To solve this dilemma, many manufacturers are turning to engineered fabric structures to increase manufacturing space post-COVID-19.
While these pre-engineered structures offer the durability and protection of typical construction methods, they are much quicker to construct. Prefabricated buildings are also easy to transport to any location in the world, and can easily be relocated or disassembled and stored, should additional manufacturing space no longer be required.
This last benefit is especially important in the volatile market that COVID-19 has created, in which demand for certain products has drastically fallen off — and demand for others has skyrocketed.
Engineered polyvinyl fabric buildings quickly provide additional manufacturing space and space for social distancing while working. The Centers for Disease Control and Prevention (CDC) recommends that manufacturers set up workstations 6 feet apart to reduce the likelihood of disease spread.
Because they can be made to order, custom-built structures can create the exact amount of space that you require to protect your employees and equipment.
Alaska Structures’ Manufacturing Solutions
Alaska Structures® is the leading provider of engineered fabric buildings and offers many solutions for manufacturers needing to ramp up production capabilities post-COVID-19.
Our 40-feet wide by 60-feet long DAGB Series building model is particularly suited for use as warehousing for manufacturers, with an open span design that accommodates large equipment and an optional rail-based roller and track system that can be securely anchored to any level surface, including roadways, dry docks, and ISO containers.
Alaska Structures offers numerous building models and hundreds of sizes, styles, and configurations so that you can custom-design the exact high-performance building to meet your needs.

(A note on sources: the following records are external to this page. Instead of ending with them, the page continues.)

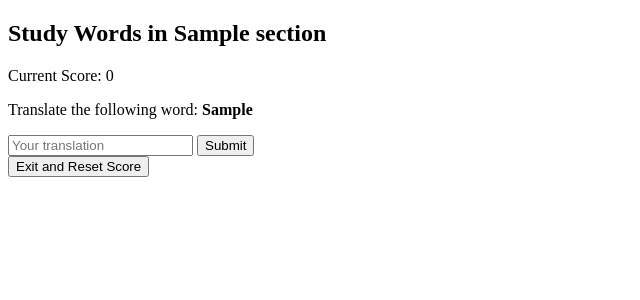
After one commit to Alex19010/learningwords, a Django app: page /section/1/study/ in a window 1280 px wide. The commit adds this page. Shown: the top 300 px of the page, without its empty margins (0-640 px from the left). Run offline with Django 5.2, Linux system fonts and the light colour scheme; a user stored in the database is signed in; tables that the repository leaves empty hold one stand-in row (values such as "Sample post").

Commit message:
create func study words

```diff
--- a/accounts/templates/accounts/register_in.html
+++ b/accounts/templates/accounts/register_in.html
@@ -1,5 +1,6 @@
 {% extends 'accounts/main_accounts.html' %}
 {% load static %}
+
 
 {% block content %}
     <h2><span>Sign</span> in</h2>
@@ -7,7 +8,7 @@
     {% csrf_token %}
     <ol>
     <li>
-      <label for="username">Email Address (required)</label>
+      <label for="username">Username (required)</label>
       <input type="text" id="username" name="username" class="text" />
     </li>
     <li>
--- /dev/null
+++ b/words/templates/words/main_study_words.html
@@ -0,0 +1,13 @@
+<!DOCTYPE html>
+<html lang="en">
+<head>
+    <meta charset="UTF-8">
+    <title>Title</title>
+</head>
+<body>
+
+{% block content %}
+{% endblock %}
+
+</body>
+</html>
--- a/words/templates/words/words_show_words.html
+++ b/words/templates/words/words_show_words.html
@@ -10,5 +10,6 @@
         <p>No words available.</p>
     {% endfor %}
     <a href="{% url 'create_words' section_id=section.id %}">Create new words</a><p></p>
+    <a href="{% url 'study_words' section_id=section.id %}">Study words</a><p></p>
     <a href="{% url 'home' %}">Return to home</a>
 {% endblock %}
--- /dev/null
+++ b/words/templates/words/words_study_words.html
@@ -0,0 +1,37 @@
+{% extends 'words/main_study_words.html' %}
+{% load static %}
+
+
+
+{% block content %}
+    <h2>Study Words in {{ section.name }}</h2>
+    <p>Current Score: {{ score }}</p>
+
+    {% if message %}
+        <p>{{ message }}</p>
+    {% endif %}
+
+    <form method="post" action="{% url 'study_words' section_id=section.id %}">
+        {% csrf_token %}
+        <input type="hidden" name="score" value="{{ score }}">
+        <input type="hidden" name="word_id" value="{{ random_word.id }}">
+        <input type="hidden" name="show_foreign" value="{{ show_foreign }}">
+        <p>
+            Translate the following word:
+            <strong>
+                {% if show_foreign %}
+                    {{ random_word.foreign_word }}
+                {% else %}
+                    {{ random_word.native_word }}
+                {% endif %}
+            </strong>
+        </p>
+        <input type="text" name="translation" placeholder="Your translation" required>
+        <button type="submit">Submit</button>
+    </form>
+
+    <form method="post" action="{% url 'show_words' section_id=section.id %}">
+        {% csrf_token %}
+        <button type="submit">Exit and Reset Score</button>
+    </form>
+{% endblock %}
--- a/words/urls.py
+++ b/words/urls.py
@@ -9,4 +9,5 @@ urlpatterns = [
     path('section/<int:section_id>/create_words/', views.create_words, name='create_words'),
     path('section/<int:section_id>/delete_word/<int:word_id>/', views.delete_word, name='delete_word'),
     path('delete_section/<int:section_id>/', views.delete_section, name='delete_section'),
+    path('section/<int:section_id>/study/', views.study_words, name='study_words'),
 ]
--- a/words/views.py
+++ b/words/views.py
@@ -3,9 +3,10 @@ from django.contrib.auth.decorators import login_required
 from .models import Word, Section
 from .forms import FormSection, FormWord
 from accounts.models import User
+import random
 
 
-@login_required
+@login_required()
 def home(request):
     sections = Section.objects.filter(user=request.user)
     context = {
@@ -14,7 +15,7 @@ def home(request):
     return render(request, 'words/words_home.html', context)
 
 
-@login_required
+@login_required()
 def create_section(request):
     form = FormSection()
     if request.method == 'POST':
@@ -30,8 +31,10 @@ def create_section(request):
     return render(request, 'words/words_new_section.html', context)
 
 
-@login_required
+@login_required()
 def show_words(request, section_id):
+    if 'score' in request.session:
+        del request.session['score']
     words = Word.objects.filter(section=section_id)
     section = get_object_or_404(Section, id=section_id)
     context = {
@@ -41,7 +44,7 @@ def show_words(request, section_id):
     return render(request, 'words/words_show_words.html', context)
 
 
-@login_required
+@login_required()
 def create_words(request, section_id):
     section = get_object_or_404(Section, id=section_id)
     context = {
@@ -57,7 +60,7 @@ def create_words(request, section_id):
     return render(request, 'words/words_new_words.html', context)
 
 
-@login_required
+@login_required()
 def delete_word(request, section_id, word_id):
     word = get_object_or_404(Word, id=word_id, section=section_id)
     word.delete()
@@ -68,13 +71,163 @@ def delete_word(request, section_id, word_id):
     # return redirect('show_words', context)
 
 
-@login_required
+@login_required()
 def delete_section(request, section_id):
     section = get_object_or_404(Section, id=section_id)
     section.delete()
     return redirect(request.META.get('HTTP_REFERER', '/'))
 
 
+'''
 @login_required
-def learn_word(request):
-    pass
+def study_words(request, section_id):
+    section = get_object_or_404(Section, id=section_id)
+    words = section.words.all()
+
+    if not words:
+        return redirect('show_words', section_id=section_id)
+
+    random_word = random.choice(words)
+    show_foreign = random.choice([True, False])
+
+    if request.method == 'POST':
+        user_input = request.POST.get('translation')
+        correct_translation = (random_word.native_word if show_foreign else random_word.foreign_word).strip().lower()
+        if user_input.strip().lower() == correct_translation:
+            request.session['score'] = request.session.get('score', 0) + 1
+        else:
+            request.session['score'] = 0
+
+        return redirect('study_words', section_id=section_id)
+
+    context = {
+        'section': section,
+        'random_word': random_word,
+        'show_foreign': show_foreign,
+        'score': request.session.get('score', 0)
+    }
+
+    return render(request, 'words/words_study_words.html', context)
+'''
+
+
+'''
+def study_words(request, section_id):
+    section = get_object_or_404(Section, id=section_id)
+    words = list(section.words.all())
+
+    if not words:
+        return render(request, 'words/study_words.html', {'section': section, 'score': 0, 'message': 'No words available in this section.'})
+
+    random_word = random.choice(words)
+    show_foreign = random.choice([True, False])
+
+    if request.method == 'POST':
+        translation = request.POST.get('translation')
+        score = int(request.POST.get('score', 0))
+
+        correct_translation = random_word.native_word if show_foreign else random_word.foreign_word
+
+        if translation.lower().strip() == correct_translation.lower().strip():
+            score += 1
+            message = "Correct! Your score is now {}.".format(score)
+        else:
+            score = 0
+            message = "Incorrect. The correct translation was '{}'. Your score has been reset.".format(correct_translation)
+
+        return render(request, 'words/words_study_words.html', {
+            'section': section,
+            'random_word': random.choice(words),
+            'show_foreign': random.choice([True, False]),
+            'score': score,
+            'message': message
+        })
+
+    return render(request, 'words/words_study_words.html', {
+        'section': section,
+        'random_word': random_word,
+        'show_foreign': show_foreign,
+        'score': 0,
+        'message': ''
+    })
+'''
+
+
+'''
+@login_required
+def study_words(request, section_id):
+    section = get_object_or_404(Section, id=section_id)
+    words = section.words.all()
+
+    if not words:
+        return redirect('show_words', section_id=section_id)
+
+    random_word = random.choice(words)
+    show_foreign = random.choice([True, False])
+
+    if request.method == 'POST':
+        user_input = request.POST.get('translation')
+        correct_translation = (random_word.native_word if show_foreign else random_word.foreign_word).strip().lower()
+        if user_input.strip().lower() == correct_translation:
+            request.session['score'] = request.session.get('score', 0) + 1
+            message = f"Correct! Your score is now {request.session.get('score')}."
+        else:
+            request.session['score'] = 0
+            message = f"Incorrect. The correct translation was '{correct_translation}'. Your score has been reset."
+        context = {
+            'message': message,
+            'section_id': section_id
+        }
+        return render(request,'words/words_study_words.html', context)
+
+    context = {
+        'section': section,
+        'random_word': random_word,
+        'show_foreign': show_foreign,
+        'score': request.session.get('score', 0),
+    }
+
+    return render(request, 'words/words_study_words.html', context)
+'''
+
+
+@login_required()
+def study_words(request, section_id):
+    section = get_object_or_404(Section, id=section_id)
+    words = list(section.words.all())
+
+    if not words:
+        return render(request, 'words/study_words.html',
+                      {'section': section, 'score': 0, 'message': 'No words available in this section.'})
+
+    if request.method == 'POST':
+        translation = request.POST.get('translation')
+        score = int(request.POST.get('score', 0))
+        word_id = int(request.POST.get('word_id'))
+        show_foreign = request.POST.get('show_foreign') == 'True'
+
+        random_word = get_object_or_404(Word, id=word_id)
+        correct_translation = random_word.native_word if show_foreign else random_word.foreign_word
+
+        if translation.lower().strip() == correct_translation.lower().strip():
+            score += 1
+            message = f"Correct! Your score is now {score}."
+        else:
+            score = 0
+            message = f"Incorrect '{translation}'. The correct translation was '{correct_translation}'. Your score has been reset."
+
+        random_word = random.choice(words)
+        show_foreign = random.choice([True, False])
+    else:
+        random_word = random.choice(words)
+        show_foreign = random.choice([True, False])
+        score = 0
+        message = ''
+
+    return render(request, 'words/words_study_words.html', {
+        'section': section,
+        'random_word': random_word,
+        'show_foreign': show_foreign,
+        'score': score,
+        'message': message
+    })
```
Also changed, not shown: accounts/templates/accounts/register_up.html (+5 -10 lines).
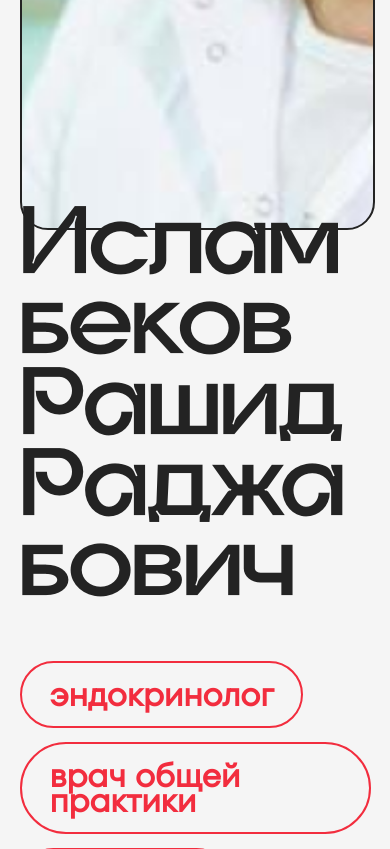
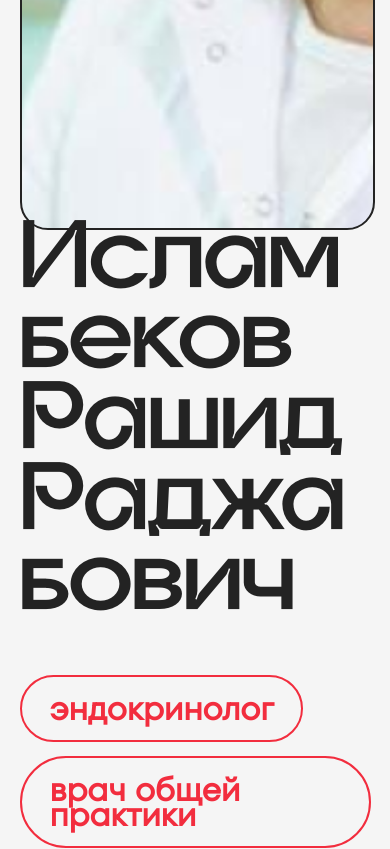
Before and after one commit to LxrdTendx/ClinicSite, a Django app: page /about/ in a window 390 px wide; the page is wider, and only the part inside the window is pictured. Shown: the part 1030-1879 px from the top of that part. Run offline with Django 4.2, Linux system fonts and the light colour scheme; data comes from the database, SQL or seed files in the repository; data that the repository does not hold is empty.

Commit message:
~about us update

```diff
--- a/ClinicSiteBack/clinicsite/templates/about.html
+++ b/ClinicSiteBack/clinicsite/templates/about.html
@@ -1235,7 +1235,9 @@
         .certificates-title:after{
             content: 'cертификаты';
         }
-
+        .profile-name{
+            margin-top: 20px;
+        }
 
 
 
```
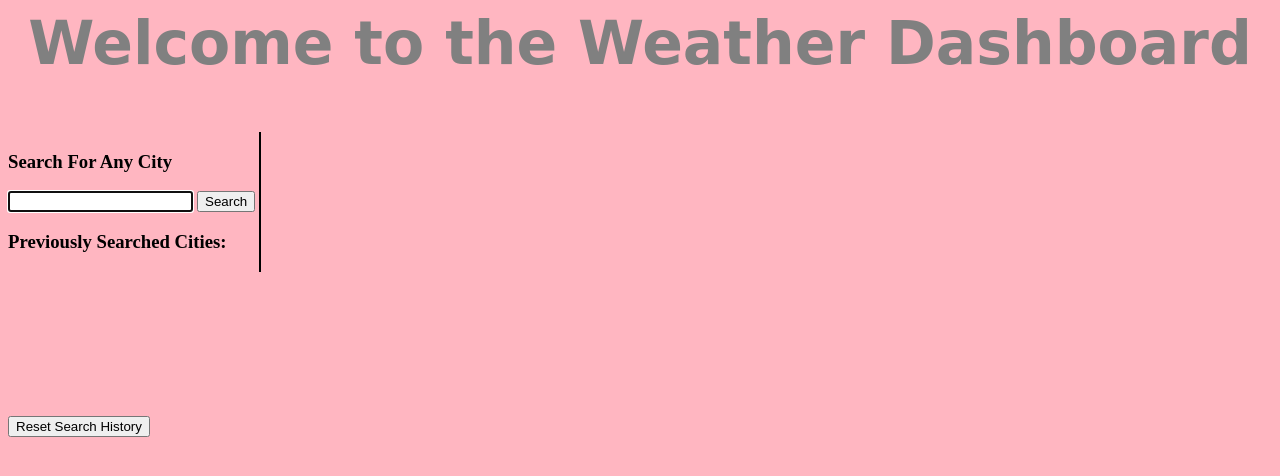
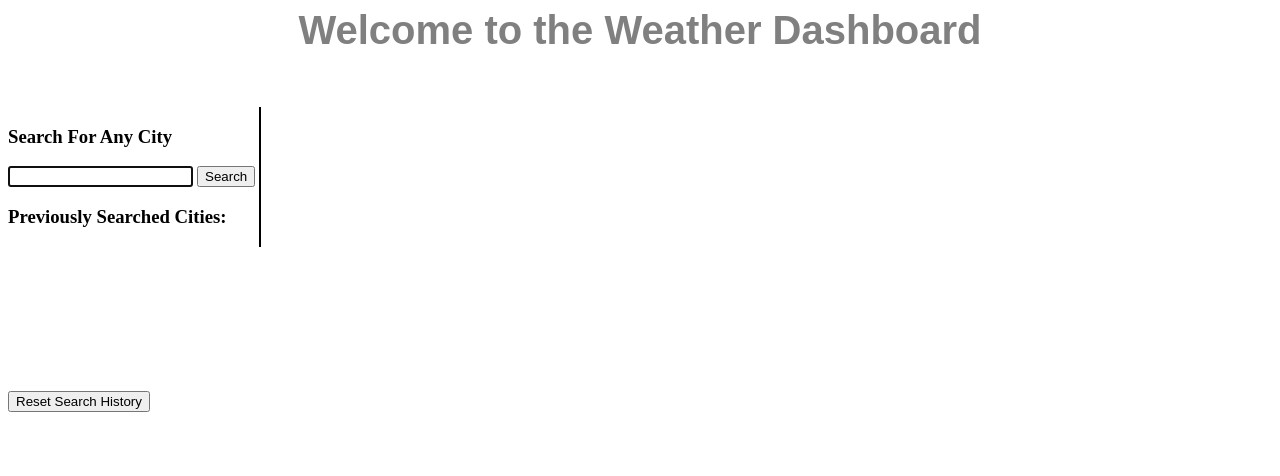
Before and after one commit to nancysaetern/fluffy-fortnight, a plain HTML site: page index.html in a window 1280 px wide. Drawn offline with nearby package versions, Linux system fonts and the light colour scheme.

Commit message:
updated css

```diff
--- a/assests/style.css
+++ b/assests/style.css
@@ -2,15 +2,15 @@
         box-sizing: border-box;
     }
     body {
-        background: lightpink;
+        background: white;
     }
     header h1 {
         color: grey;
         text-align: center;
         margin-top: 0px;
         margin-bottom: 0px;
-        font-size: 60px;
-        font-family: Brush Script MT, cursive;
+        font-size: 40px;
+        font-family: Arial, Helvetica, sans-serif;
     }
     header h2 {
         margin-top: 0px;
@@ -76,7 +76,7 @@
         align-self: left;
     }
     .buttonclass {
-        background-color: pink;
+        background-color:grey;
         display: block;
     }
 
```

We can even provide modular office buildings and portable office solutions for on-site office space at your manufacturing plant.
Whatever prefabricated building solution(s) you choose, all Alaska Structures products are suitable for both temporary or permanent use. Our engineered fabric buildings pack small for easier (and more cost-effective) transportation, are easily set up and taken down with minimal skill requirements, and have minimal foundational requirements for construction.
Our frame systems are made of either aircraft-grade aluminum or high-strength galvanized steel and our long-lasting architectural membranes are capable of withstanding year-round use in any climate. Unlike other pre-engineered structures, our custom-designed fabric structures are engineered to meet the specific wind and snow loads in your area, providing an unmatched level of safety and durability.
Additional optional benefits include:
- Proprietary insulation systems that improve energy efficiency and maintain a comfortable internal temperature year-long, regardless of the climate or outside temperature
- Translucent skylight material that uses natural light during the day to reduce energy usage and costs while promoting a safe and bright work environment.
- Plug-and-play lighting and electrical systems available in 50 Hz and 60 Hz, reducing the need for expensive electricians¹
- A large selection of equipment and personnel doors, windows, modular flooring systems, HVAC, and vehicle exhaust systems
- A large selection of fabric colors and patterns
- Branding capabilities (add your company logo to any building system)
To learn more about how our custom-built structures can help you boost your manufacturing production after COVID-19, reach out to one of our friendly building specialists today:
Submit an Online Inquiry
¹ A certified electrician may be required to connect the electrical distribution panel to shore power or local power utility. Please check with your local or state requirements.